Make an exact copy of the entries, taking out every picture.

== Segment start ==

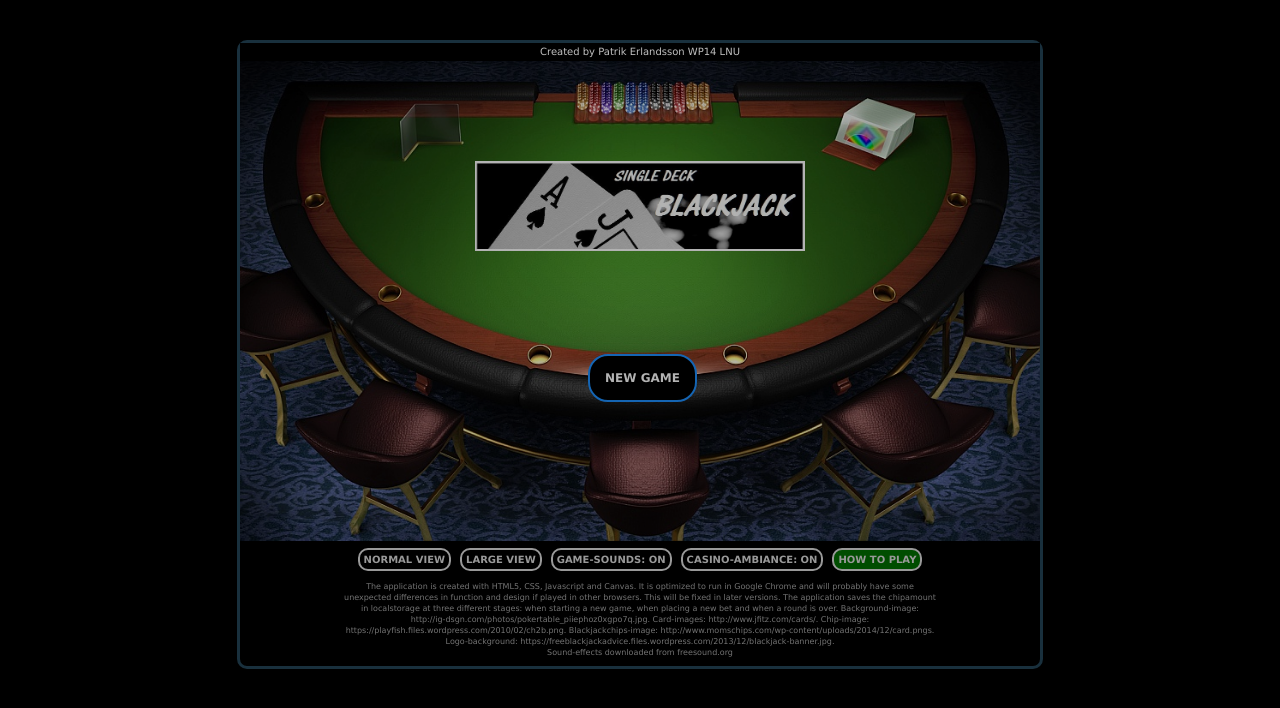
Repository: pat-erl/pe22dw.github.io
Page: index.html
The author's editor kept a record of every edit. The page is drawn from the files as they stood at one moment, then again after the next edit.
The browser window is 1280 px wide. The pictures show the whole page.

Above is the page before.

After the next edit:
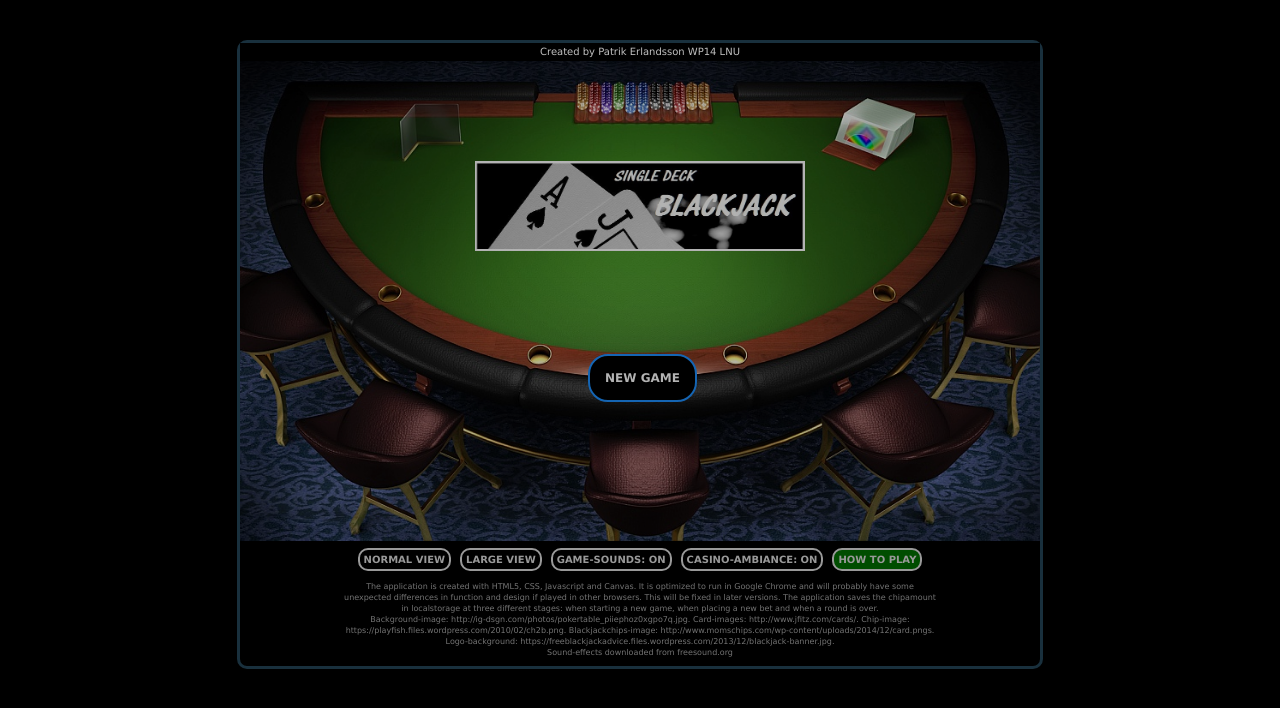
The edit:
--- a/index.html
+++ b/index.html
@@ -73,7 +73,7 @@
                     unexpected differences in function and design if played in other browsers.
                     This will be fixed in later versions.
                     The application saves the chipamount in localstorage at three different stages:
-                    when starting a new game, when placing a new bet and when a round is over.
+                    when starting a new game, when placing a new bet and when a round is over.<br />
                     Background-image: http://ig-dsgn.com/photos/pokertable_piiephoz0xgpo7q.jpg. Card-images: http://www.jfitz.com/cards/.
                     Chip-image: https://playfish.files.wordpress.com/2010/02/ch2b.png. Blackjackchips-image: http://www.momschips.com/wp-content/uploads/2014/12/card.pngs.
                     Logo-background: https://freeblackjackadvice.files.wordpress.com/2013/12/blackjack-banner.jpg.<br />
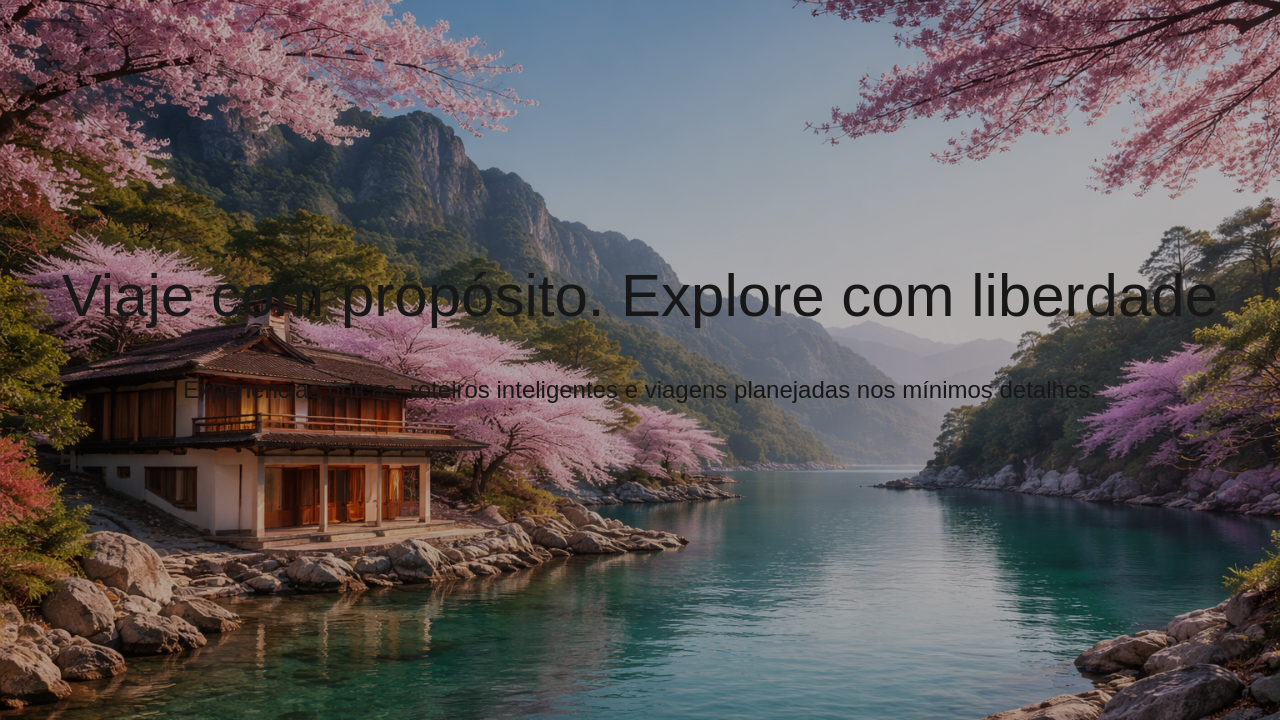
Repository: pedroantoniosi/tripicon-site
Page: /home
An editor plug-in stored every save of this project. The page is shown before and after the next save, followed by the edit.
The browser window is 1280 px wide. The pictures show the whole page.
The project was rebuilt for these pictures with package versions that can differ from the ones it lists, and the page was loaded fresh each time. The framework's server and built-in components were replaced by stand-ins that run in the browser. Also part of the build but not shown: next.config.ts.

Above is the page before, as saved 2026-03-31 18:42:30.

After the next save:
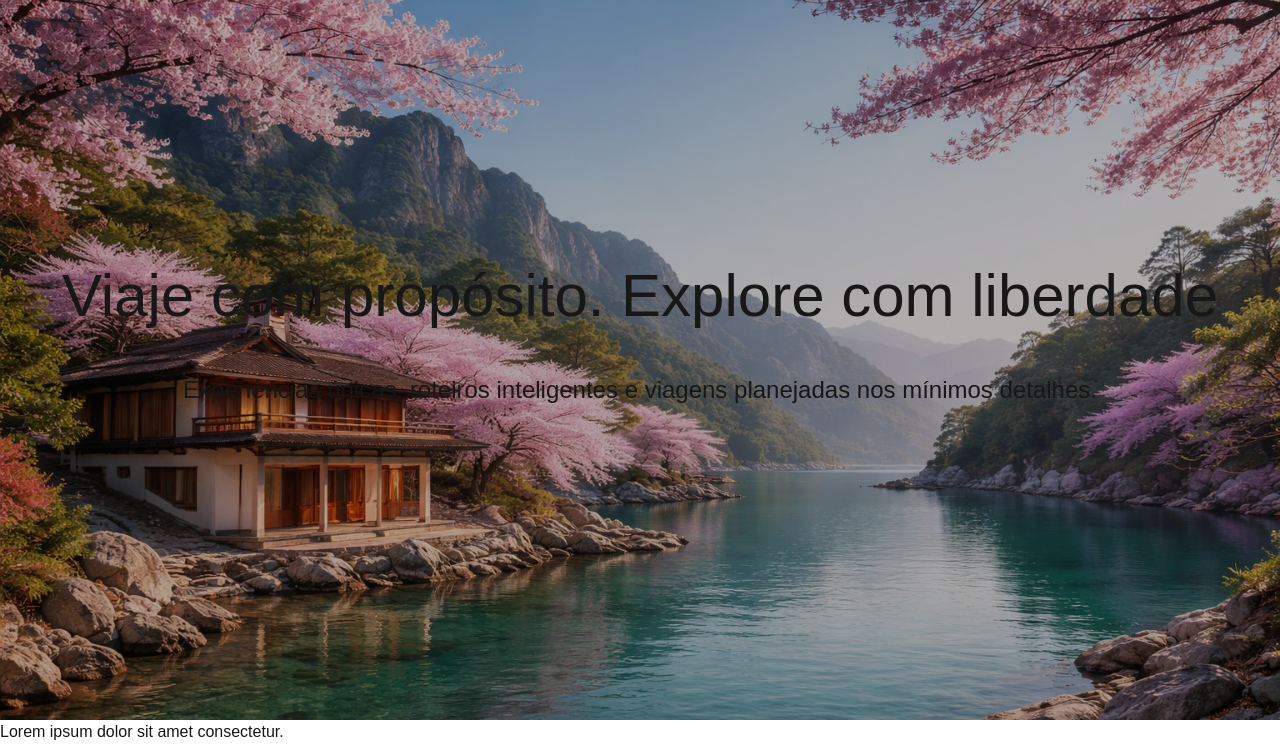
Saved 86 min 9 s later.
--- a/src/app/home/page.tsx
+++ b/src/app/home/page.tsx
@@ -2,17 +2,27 @@ import styles from "./page.module.css";
 
 export default function Home() {
   return (
-    <div className={styles.heroContainer}>
-      <div className={`${styles.heroCaption} col gap-2`}>
-        <h1 className="text-6xl text-center">
-          {" "}
-          Viaje com propósito. Explore com liberdade
-        </h1>
-        <p className="text-2xl text-center m-[3rem]">
-          Experiências únicas, roteiros inteligentes e viagens planejadas nos
-          mínimos detalhes.
-        </p>
+    <>
+      <div className={styles.heroContainer}>
+        <div className={`${styles.heroCaption} col gap-2`}>
+          <h1 className="text-6xl text-center">
+            {" "}
+            Viaje com propósito. Explore com liberdade
+          </h1>
+          <p className="text-2xl text-center m-[3rem]">
+            Experiências únicas, roteiros inteligentes e viagens planejadas nos
+            mínimos detalhes.
+          </p>
+        </div>
       </div>
-    </div>
+      <div>
+        <div className="card">
+          <img src="" alt="" />
+          <div className="caption">
+            <h2>Lorem ipsum dolor sit amet consectetur.</h2>
+          </div>
+        </div>
+      </div>
+    </>
   );
 }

== Segment end ==

EXERCISE RESULT
Repository: pat-erl/pe22dw.github.io
Page: index.html
The author's editor kept a record of every edit. The page is drawn from the files as they stood at one moment, then again after the next edit.
The browser window is 1280 px wide. The pictures show the whole page.

Above is the page before.

After the next edit:
The edit:
--- a/index.html
+++ b/index.html
@@ -73,7 +73,7 @@
                     unexpected differences in function and design if played in other browsers.
                     This will be fixed in later versions.
                     The application saves the chipamount in localstorage at three different stages:
-                    when starting a new game, when placing a new bet and when a round is over.
+                    when starting a new game, when placing a new bet and when a round is over.<br />
                     Background-image: http://ig-dsgn.com/photos/pokertable_piiephoz0xgpo7q.jpg. Card-images: http://www.jfitz.com/cards/.
                     Chip-image: https://playfish.files.wordpress.com/2010/02/ch2b.png. Blackjackchips-image: http://www.momschips.com/wp-content/uploads/2014/12/card.pngs.
                     Logo-background: https://freeblackjackadvice.files.wordpress.com/2013/12/blackjack-banner.jpg.<br />
Repository: pedroantoniosi/tripicon-site
Page: /home
An editor plug-in stored every save of this project. The page is shown before and after the next save, followed by the edit.
The browser window is 1280 px wide. The pictures show the whole page.
The project was rebuilt for these pictures with package versions that can differ from the ones it lists, and the page was loaded fresh each time. The framework's server and built-in components were replaced by stand-ins that run in the browser. Also part of the build but not shown: next.config.ts.

Above is the page before, as saved 2026-03-31 18:42:30.

After the next save:
Saved 86 min 9 s later.
--- a/src/app/home/page.tsx
+++ b/src/app/home/page.tsx
@@ -2,17 +2,27 @@ import styles from "./page.module.css";
 
 export default function Home() {
   return (
-    <div className={styles.heroContainer}>
-      <div className={`${styles.heroCaption} col gap-2`}>
-        <h1 className="text-6xl text-center">
-          {" "}
-          Viaje com propósito. Explore com liberdade
-        </h1>
-        <p className="text-2xl text-center m-[3rem]">
-          Experiências únicas, roteiros inteligentes e viagens planejadas nos
-          mínimos detalhes.
-        </p>
+    <>
+      <div className={styles.heroContainer}>
+        <div className={`${styles.heroCaption} col gap-2`}>
+          <h1 className="text-6xl text-center">
+            {" "}
+            Viaje com propósito. Explore com liberdade
+          </h1>
+          <p className="text-2xl text-center m-[3rem]">
+            Experiências únicas, roteiros inteligentes e viagens planejadas nos
+            mínimos detalhes.
+          </p>
+        </div>
       </div>
-    </div>
+      <div>
+        <div className="card">
+          <img src="" alt="" />
+          <div className="caption">
+            <h2>Lorem ipsum dolor sit amet consectetur.</h2>
+          </div>
+        </div>
+      </div>
+    </>
   );
 }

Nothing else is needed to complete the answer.